* **Work task**
If a line in the records below contains the word "color", copy it.

* **Change listing data**
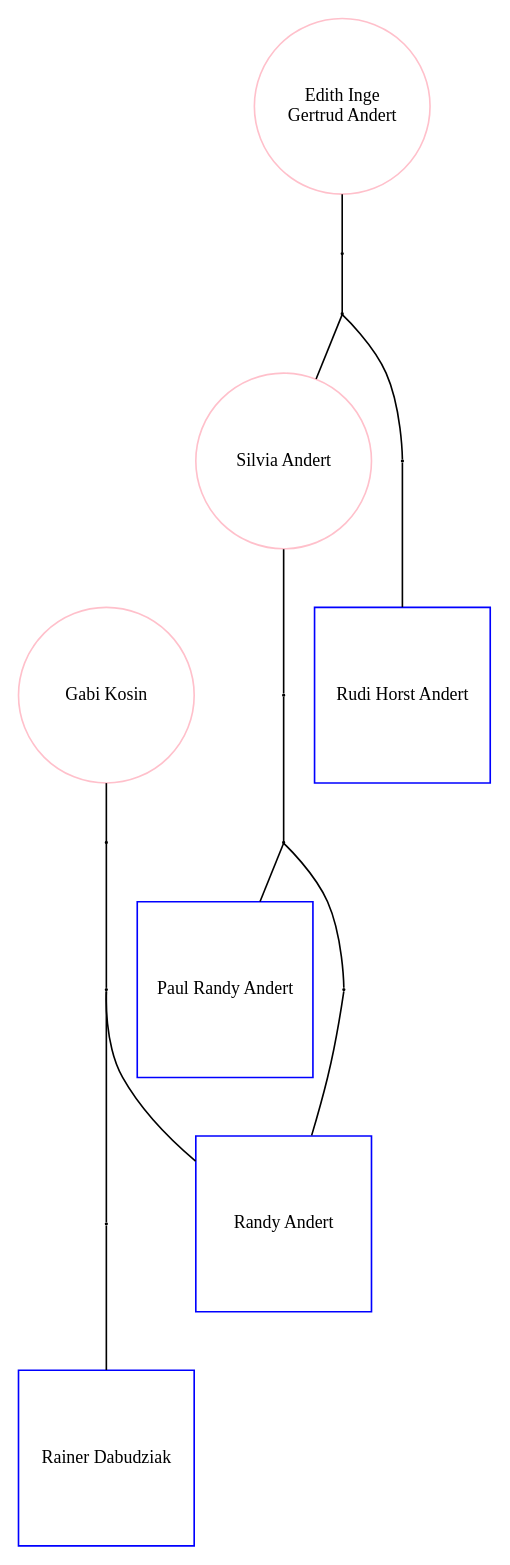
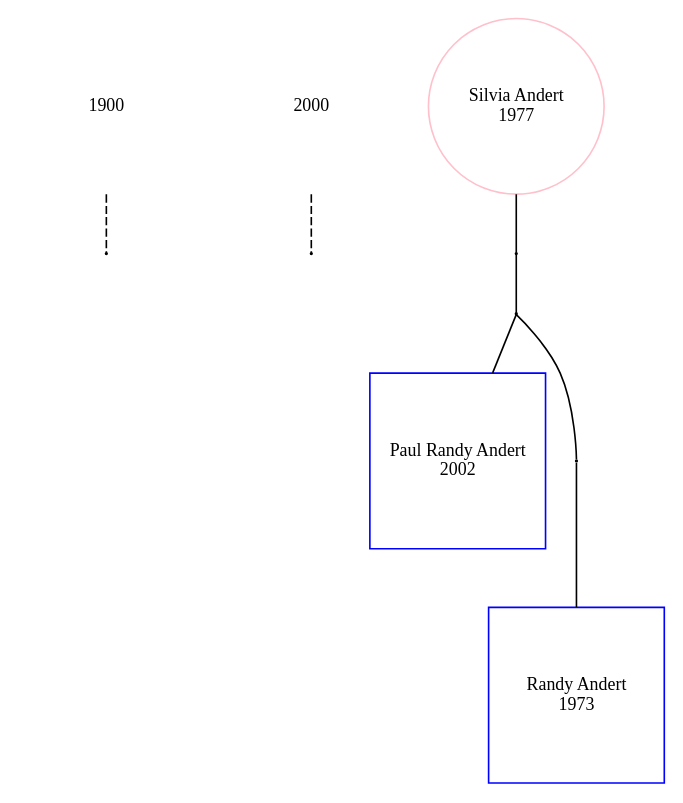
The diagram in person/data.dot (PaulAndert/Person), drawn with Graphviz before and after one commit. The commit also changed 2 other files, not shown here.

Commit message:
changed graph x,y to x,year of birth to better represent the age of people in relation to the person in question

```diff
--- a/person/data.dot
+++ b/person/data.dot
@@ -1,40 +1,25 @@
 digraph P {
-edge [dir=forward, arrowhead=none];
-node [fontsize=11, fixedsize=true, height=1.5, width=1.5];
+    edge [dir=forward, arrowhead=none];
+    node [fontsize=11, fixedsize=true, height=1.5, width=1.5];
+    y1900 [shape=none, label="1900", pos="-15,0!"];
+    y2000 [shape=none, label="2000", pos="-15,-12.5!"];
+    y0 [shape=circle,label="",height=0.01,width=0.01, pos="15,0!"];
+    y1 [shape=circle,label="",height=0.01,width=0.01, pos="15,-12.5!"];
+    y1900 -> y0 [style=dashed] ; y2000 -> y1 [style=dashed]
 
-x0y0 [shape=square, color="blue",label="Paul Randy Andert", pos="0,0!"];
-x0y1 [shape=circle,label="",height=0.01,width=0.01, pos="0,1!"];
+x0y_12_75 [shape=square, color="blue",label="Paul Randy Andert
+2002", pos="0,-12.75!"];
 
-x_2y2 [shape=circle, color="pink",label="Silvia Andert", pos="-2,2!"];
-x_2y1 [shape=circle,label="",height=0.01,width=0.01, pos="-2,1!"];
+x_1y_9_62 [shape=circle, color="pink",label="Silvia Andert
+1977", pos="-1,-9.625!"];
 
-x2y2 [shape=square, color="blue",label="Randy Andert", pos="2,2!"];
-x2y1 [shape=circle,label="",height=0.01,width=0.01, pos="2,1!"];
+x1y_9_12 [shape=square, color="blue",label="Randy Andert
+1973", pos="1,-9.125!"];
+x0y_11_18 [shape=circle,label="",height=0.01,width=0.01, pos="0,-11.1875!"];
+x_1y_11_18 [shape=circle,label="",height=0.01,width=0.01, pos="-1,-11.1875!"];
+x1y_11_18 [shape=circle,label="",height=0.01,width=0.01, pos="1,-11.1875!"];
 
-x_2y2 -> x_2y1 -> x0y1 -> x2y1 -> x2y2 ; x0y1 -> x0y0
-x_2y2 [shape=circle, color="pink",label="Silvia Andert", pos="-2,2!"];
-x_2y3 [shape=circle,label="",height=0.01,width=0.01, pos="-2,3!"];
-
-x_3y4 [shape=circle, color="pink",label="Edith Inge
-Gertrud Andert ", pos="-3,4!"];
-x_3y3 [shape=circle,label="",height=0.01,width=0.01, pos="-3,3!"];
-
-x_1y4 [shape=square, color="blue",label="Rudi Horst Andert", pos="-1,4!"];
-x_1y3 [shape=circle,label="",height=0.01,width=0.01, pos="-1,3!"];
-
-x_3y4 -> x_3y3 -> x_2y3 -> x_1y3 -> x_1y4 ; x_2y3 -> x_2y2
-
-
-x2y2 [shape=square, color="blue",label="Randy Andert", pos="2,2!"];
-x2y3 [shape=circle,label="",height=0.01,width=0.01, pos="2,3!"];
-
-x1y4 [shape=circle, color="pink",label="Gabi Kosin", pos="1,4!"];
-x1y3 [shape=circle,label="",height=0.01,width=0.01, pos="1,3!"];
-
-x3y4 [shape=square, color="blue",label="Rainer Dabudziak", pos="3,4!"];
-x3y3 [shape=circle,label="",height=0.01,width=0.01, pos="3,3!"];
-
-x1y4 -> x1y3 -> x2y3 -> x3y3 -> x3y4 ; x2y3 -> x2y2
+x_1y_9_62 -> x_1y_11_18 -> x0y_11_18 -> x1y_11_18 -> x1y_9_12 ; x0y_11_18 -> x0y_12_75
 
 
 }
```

---

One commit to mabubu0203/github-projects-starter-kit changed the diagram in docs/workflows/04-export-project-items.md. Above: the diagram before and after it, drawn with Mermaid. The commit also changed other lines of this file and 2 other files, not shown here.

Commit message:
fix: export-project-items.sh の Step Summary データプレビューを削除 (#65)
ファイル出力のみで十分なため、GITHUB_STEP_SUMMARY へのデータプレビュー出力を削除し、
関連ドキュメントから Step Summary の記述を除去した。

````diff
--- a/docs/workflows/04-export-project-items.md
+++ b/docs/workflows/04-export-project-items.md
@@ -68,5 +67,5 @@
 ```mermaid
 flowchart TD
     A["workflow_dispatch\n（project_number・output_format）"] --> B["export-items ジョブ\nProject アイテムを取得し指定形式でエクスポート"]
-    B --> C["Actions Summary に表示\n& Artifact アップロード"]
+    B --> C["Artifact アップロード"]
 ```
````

* **Written answer**
-x0y0 [shape=square, color="blue",label="Paul Randy Andert", pos="0,0!"];
+x0y_12_75 [shape=square, color="blue",label="Paul Randy Andert
-x_2y2 [shape=circle, color="pink",label="Silvia Andert", pos="-2,2!"];
+x_1y_9_62 [shape=circle, color="pink",label="Silvia Andert
-x2y2 [shape=square, color="blue",label="Randy Andert", pos="2,2!"];
+x1y_9_12 [shape=square, color="blue",label="Randy Andert
-x_2y2 [shape=circle, color="pink",label="Silvia Andert", pos="-2,2!"];
-x_3y4 [shape=circle, color="pink",label="Edith Inge
-x_1y4 [shape=square, color="blue",label="Rudi Horst Andert", pos="-1,4!"];
-x2y2 [shape=square, color="blue",label="Randy Andert", pos="2,2!"];
-x1y4 [shape=circle, color="pink",label="Gabi Kosin", pos="1,4!"];
-x3y4 [shape=square, color="blue",label="Rainer Dabudziak", pos="3,4!"];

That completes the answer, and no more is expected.